Please contact your McInnes Cooper lawyer or any member of our Business Immigration Law Team @ McInnes Cooper to discuss this topic or any other legal issue.
McInnes Cooper has prepared this document for information only; it is not intended to be legal advice. You should consult McInnes Cooper about your unique circumstances before acting on this information. McInnes Cooper excludes all liability for anything contained in this document and any use you make of it.
© McInnes Cooper, 2020. All rights reserved. McInnes Cooper owns the copyright in this document. You may reproduce and distribute this document in its entirety as long as you do not alter the form or the content and you give McInnes Cooper credit for it. You must obtain McInnes Cooper’s consent for any other form of reproduction or distribution. Email us at [email protected] to request our consent.
Jul 27, 2021
Canadian entities regularly contract with foreign companies to provide services in Canada.
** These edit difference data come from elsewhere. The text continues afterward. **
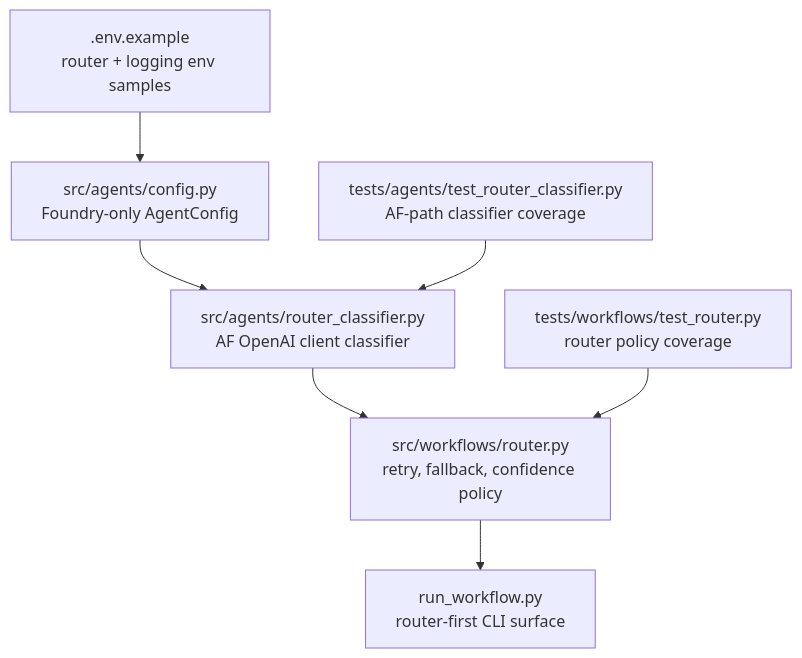
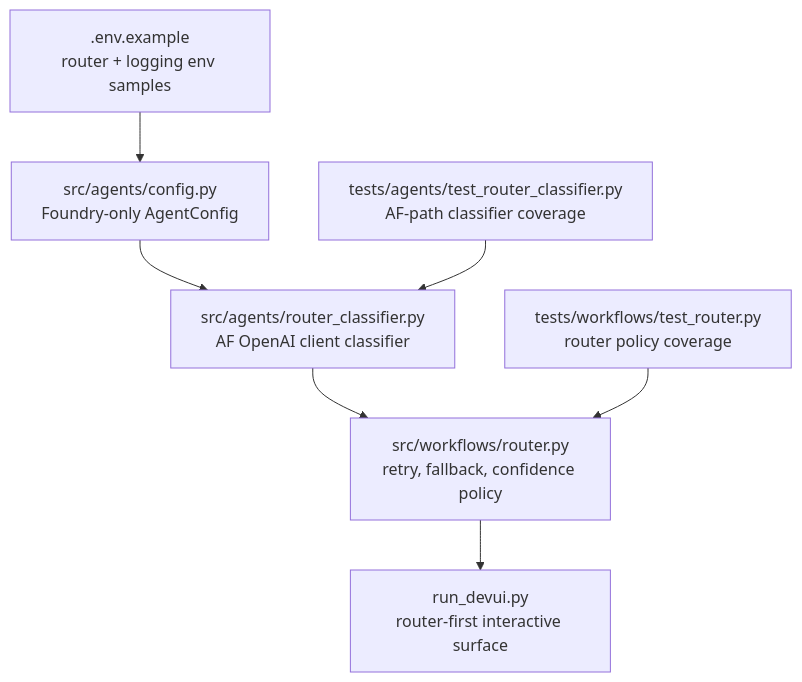
Before and after one commit to cristofima/maf-graphrag-series: the diagram in docs/part6-implementation-notes.md, drawn with Mermaid. The commit also changed other lines of this file and 8 other files, not shown here.

First line of the commit message:
docs: update documentation and replace CLI with DevUI for agent and workflow interactions

````diff
--- a/docs/part6-implementation-notes.md
+++ b/docs/part6-implementation-notes.md
@@ -18,9 +18,9 @@
 ```mermaid
 flowchart TD
 	A["src/agents/config.py\nFoundry-only AgentConfig"] --> B["src/agents/router_classifier.py\nAF OpenAI client classifier"]
 	B --> C["src/workflows/router.py\nretry, fallback, confidence policy"]
-	C --> D["run_workflow.py\nrouter-first CLI surface"]
+	C --> D["run_devui.py\nrouter-first interactive surface"]
 	E[".env.example\nrouter + logging env samples"] --> A
 	F["tests/agents/test_router_classifier.py\nAF-path classifier coverage"] --> B
 	G["tests/workflows/test_router.py\nrouter policy coverage"] --> C
 ```
````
To complete its obligations under the contract, the…
Jul 21, 2021
Many now agree: it’s imperative that workplaces be both diverse and inclusive. Perhaps the most often-quoted (and definitely most succinct)…
Jun 24, 2021
Many employers use equity compensation plans like employee stock option plans to attract, motivate, and retain talent. One reason stock options…
Jun 21, 2021
There is a duty to consult Indigenous groups when the Crown contemplates actions that may adversely affect their rights under section 35 of the…
Jun 15, 2021
As of January 1, 2021, federally regulated employers (such as banks, telephone and cable systems, most federal Crown corporations,…
Subscribe to McInnes Cooper to stay current with our leading insights on legal updates, trends, news, events, and services.